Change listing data
[Start of section]

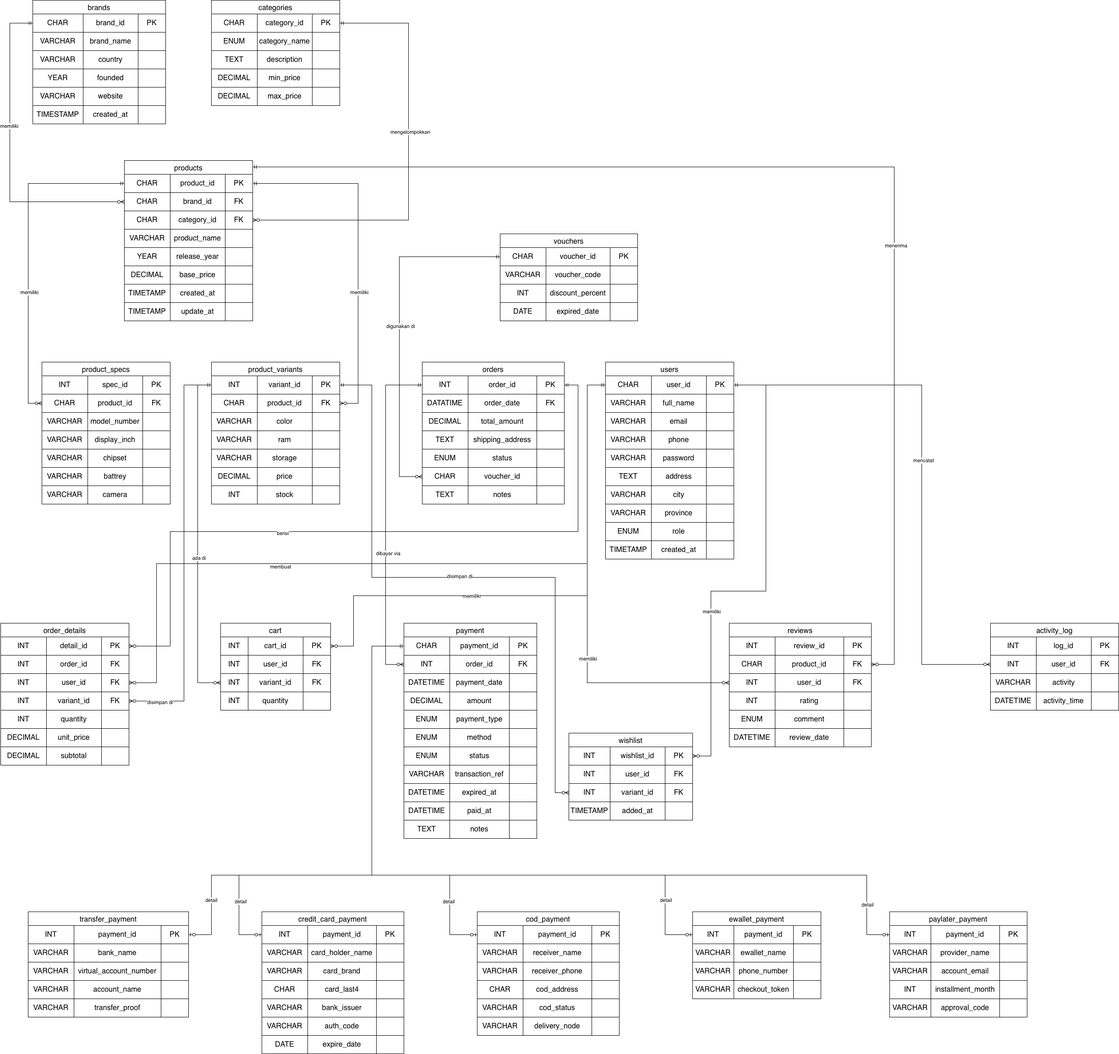
aadyfan/FINAL-PROJECT-SBD-8- keeps this draw.io diagram as ERD E-Phone.drawio.png. Above is the earlier version. Source tidied: cells renumbered, new cells last; positions are measured from the earlier drawing's top-left corner, leaving out a move shared by most shapes.
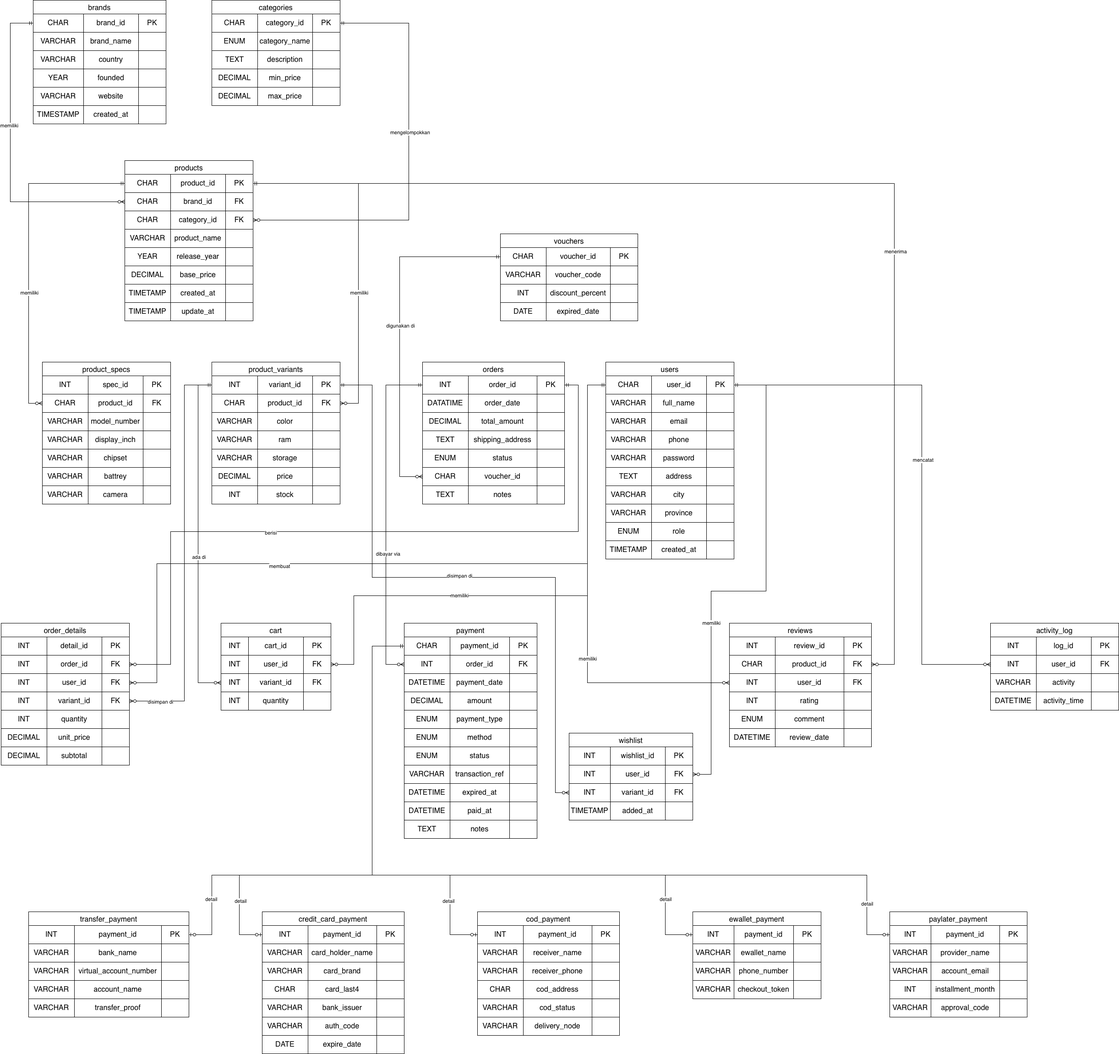
The same file after the commit.

Commit message:
replace erd

What changed in the source:
```diff
@@ -532,7 +532,7 @@
     <mxCell id="171" value="order_date" style="shape=partialRectangle;html=1;whiteSpace=wrap;strokeColor=inherit;overflow=hidden;fillColor=none;top=0;left=0;bottom=0;right=0;fontSize=16;" parent="169" vertex="1">
       <mxGeometry x="100" width="150" height="40" as="geometry" />
     </mxCell>
-    <mxCell id="172" value="FK" style="shape=partialRectangle;html=1;whiteSpace=wrap;strokeColor=inherit;overflow=hidden;fillColor=none;top=0;left=0;bottom=0;right=0;fontSize=16;" parent="169" vertex="1">
+    <mxCell id="172" style="shape=partialRectangle;html=1;whiteSpace=wrap;strokeColor=inherit;overflow=hidden;fillColor=none;top=0;left=0;bottom=0;right=0;fontSize=16;" parent="169" vertex="1">
       <mxGeometry x="250" width="60" height="40" as="geometry" />
     </mxCell>
     <mxCell id="173" style="shape=tableRow;horizontal=0;startSize=0;swimlaneHead=0;swimlaneBody=0;strokeColor=inherit;top=0;left=0;bottom=0;right=0;fillColor=none;fontSize=16;" parent="164" vertex="1">
@@ -1150,10 +1150,10 @@
     <mxCell id="372" value="memiliki" style="edgeLabel;html=1;align=center;verticalAlign=middle;" parent="371" vertex="1">
       <mxGeometry x="0.27" relative="1" as="geometry" />
     </mxCell>
-    <mxCell id="373" style="edgeStyle=orthogonalEdgeStyle;fontSize=12;html=1;endArrow=ERzeroToMany;startArrow=ERmandOne;rounded=0;exitX=1;exitY=0.04;exitDx=0;exitDy=0;exitPerimeter=0;entryX=1;entryY=0.5;entryDx=0;entryDy=0;" parent="1" edge="1" source="48" target="332">
+    <mxCell id="373" style="edgeStyle=orthogonalEdgeStyle;fontSize=12;html=1;endArrow=ERzeroToMany;startArrow=ERmandOne;rounded=0;exitX=1;exitY=0.5;exitDx=0;exitDy=0;entryX=1;entryY=0.5;entryDx=0;entryDy=0;" parent="1" edge="1" source="49" target="332">
       <mxGeometry relative="1" as="geometry">
         <Array as="points">
-          <mxPoint x="1950" y="364" />
+          <mxPoint x="1950" y="400" />
           <mxPoint x="1950" y="1450" />
         </Array>
       </mxGeometry>
@@ -1223,13 +1223,13 @@
     <mxCell id="393" style="shape=partialRectangle;html=1;whiteSpace=wrap;strokeColor=inherit;overflow=hidden;fillColor=none;top=0;left=0;bottom=0;right=0;fontSize=16;" parent="390" vertex="1">
       <mxGeometry x="210" width="60" height="40" as="geometry" />
     </mxCell>
-    <mxCell id="394" style="edgeStyle=orthogonalEdgeStyle;fontSize=12;html=1;endArrow=ERzeroToMany;startArrow=ERmandOne;rounded=0;exitX=1;exitY=0.5;exitDx=0;exitDy=0;entryX=1;entryY=0.5;entryDx=0;entryDy=0;" parent="1" edge="1" source="194" target="378">
+    <mxCell id="394" style="edgeStyle=orthogonalEdgeStyle;fontSize=12;html=1;endArrow=ERzeroToMany;startArrow=ERmandOne;rounded=0;exitX=1;exitY=0.5;exitDx=0;exitDy=0;entryX=1;entryY=0.5;entryDx=0;entryDy=0;" parent="1" edge="1" source="194" target="382">
       <mxGeometry relative="1" as="geometry">
         <Array as="points">
           <mxPoint x="1670" y="840" />
           <mxPoint x="1670" y="1290" />
           <mxPoint x="1550" y="1290" />
-          <mxPoint x="1550" y="1650" />
+          <mxPoint x="1550" y="1690" />
         </Array>
       </mxGeometry>
     </mxCell>
@@ -1271,13 +1271,13 @@
     <mxCell id="401" value="disimpan di" style="edgeLabel;html=1;align=center;verticalAlign=middle;" parent="400" vertex="1">
       <mxGeometry x="0.84" y="1" relative="1" as="geometry" />
     </mxCell>
-    <mxCell id="402" style="edgeStyle=orthogonalEdgeStyle;fontSize=12;html=1;endArrow=ERzeroToMany;startArrow=ERmandOne;rounded=0;exitX=1;exitY=0.5;exitDx=0;exitDy=0;entryX=1;entryY=0.5;entryDx=0;entryDy=0;" parent="1" edge="1" source="165" target="237">
+    <mxCell id="402" style="edgeStyle=orthogonalEdgeStyle;fontSize=12;html=1;endArrow=ERzeroToMany;startArrow=ERmandOne;rounded=0;exitX=1;exitY=0.5;exitDx=0;exitDy=0;entryX=1;entryY=0.5;entryDx=0;entryDy=0;" parent="1" edge="1" source="165" target="241">
       <mxGeometry relative="1" as="geometry">
         <Array as="points">
           <mxPoint x="1260" y="840" />
           <mxPoint x="1260" y="1160" />
           <mxPoint x="370" y="1160" />
-          <mxPoint x="370" y="1410" />
+          <mxPoint x="370" y="1450" />
         </Array>
       </mxGeometry>
     </mxCell>
@@ -1705,13 +1705,13 @@
     <mxCell id="528" value="detail" style="edgeLabel;html=1;align=center;verticalAlign=middle;" parent="527" vertex="1">
       <mxGeometry x="0.77" y="-2" relative="1" as="geometry" />
     </mxCell>
-    <mxCell id="529" style="edgeStyle=orthogonalEdgeStyle;fontSize=12;html=1;endArrow=ERzeroToMany;startArrow=ERmandOne;rounded=0;exitX=0;exitY=0.5;exitDx=0;exitDy=0;entryX=1;entryY=0.5;entryDx=0;entryDy=0;" parent="1" edge="1" source="194" target="266">
+    <mxCell id="529" style="edgeStyle=orthogonalEdgeStyle;fontSize=12;html=1;endArrow=ERzeroToMany;startArrow=ERmandOne;rounded=0;exitX=0;exitY=0.5;exitDx=0;exitDy=0;entryX=1;entryY=0.5;entryDx=0;entryDy=0;" parent="1" edge="1" source="194" target="270">
       <mxGeometry relative="1" as="geometry">
         <Array as="points">
           <mxPoint x="1280" y="840" />
           <mxPoint x="1280" y="1300" />
           <mxPoint x="770" y="1300" />
-          <mxPoint x="770" y="1410" />
+          <mxPoint x="770" y="1450" />
         </Array>
       </mxGeometry>
     </mxCell>
```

[End of section]

• **About this exercise**: Pull from the data each line where the string "width" turns up.

• **Response below**:
       <mxGeometry x="100" width="150" height="40" as="geometry" />
       <mxGeometry x="250" width="60" height="40" as="geometry" />
       <mxGeometry x="210" width="60" height="40" as="geometry" />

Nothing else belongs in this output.